Goal feast poses Rooney dilemma
LONDON — There is no question — if he is fully fit — that Wayne Rooney (pictured) should be in the 23-man squad that Roy Hodgson names for Euro 2016.
He should also be captain of that squad; but not necessarily of the team. So the question is: should Rooney be in the starting XI when the line-up is named to face Russia in Marseille in England’s first Group B game on 11 June?
A glimpse of what it will be like without England’s record all-time goal-scorer will be offered in the forthcoming friendlies away to Germany on Saturday and at home to Holland next Tuesday with a roster of strikers: Harry Kane, Daniel Sturridge, Danny Welbeck, Jamie Vardy and Theo Walcott.
Walcott would give way from the squad if and when Rooney is fit. But Rooney still has a fight on his hands for his place in the team.
Hodgson has made it clear that he will take the 30-year-old to France if he is “100 percent” but also that he wants to avoid the “unpleasant situation” of deciding, when his initial squad is announced on 12 May, whether he names Rooney and waits to see if he has recovered fully from his knee ligament injury.
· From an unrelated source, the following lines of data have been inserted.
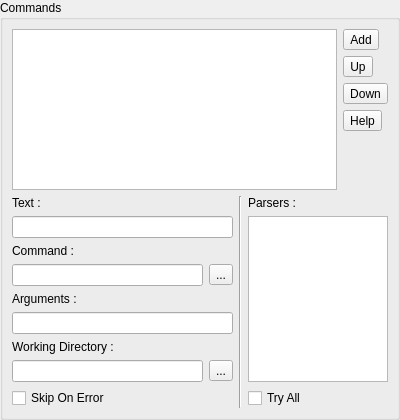
testmana2/mks, file v2/branches/newxup/monkey/src/xupmanager/gui/CommandsEditor.ui: the form before one commit.
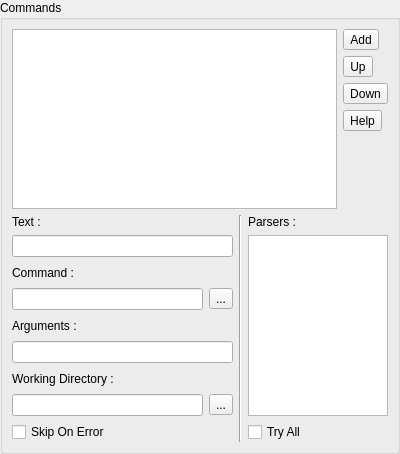
The form after the commit. Icons and pictures are not drawn. Custom widgets are drawn as their Qt base class.

```diff
--- a/v2/branches/newxup/monkey/src/xupmanager/gui/CommandsEditor.ui
+++ b/v2/branches/newxup/monkey/src/xupmanager/gui/CommandsEditor.ui
@@ -7,7 +7,7 @@
     <x>0</x>
     <y>0</y>
     <width>400</width>
-    <height>420</height>
+    <height>454</height>
    </rect>
   </property>
   <property name="windowTitle">
```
Hodgson also knows — a lesson learnt from Rooney at Euro 2012 when he was suspended but returned out of fitness — that unless the striker is fully ready and in-form then it may simply not be worth including him. He may then have a hard decision to make that should, in reality, be a simple one.
And it was not just Poland-ukraine. Rooney was a liability at the 2010 World Cup and too much of a distraction in Germany in 2006 and, beyond that, the pertinent fact is England are far less reliant on him than they have ever been in the 13 years he has played for his country. There are strong options.
Hodgson has to be acutely aware, also, that England have been here before with other ‘ star’ players from David Beckham’s metatarsal before the 2002 World Cup.
There is no date pencilled in for Rooney’s comeback. He denies he has suffered a setback to his knee ligament injury and last week said he should be back soon after this international break which would give him time — a maximum of eight league games and an FA Cup quarter-final replay - to prove himself.
Prove himself? Yes, it is something that he also has to do.
It should not be overlooked that Rooney, when fit this season, has delivered in a chronic Manchester United team and for England also, with 17 goals in 36 appearances, but he is struggling to maintain his fitness.
Of United’s 48 competitive matches he has missed 16 through injury including, now, the last 10.
The ravages of time, of matches, of playing at the highest level since he was 16 are taking their toll.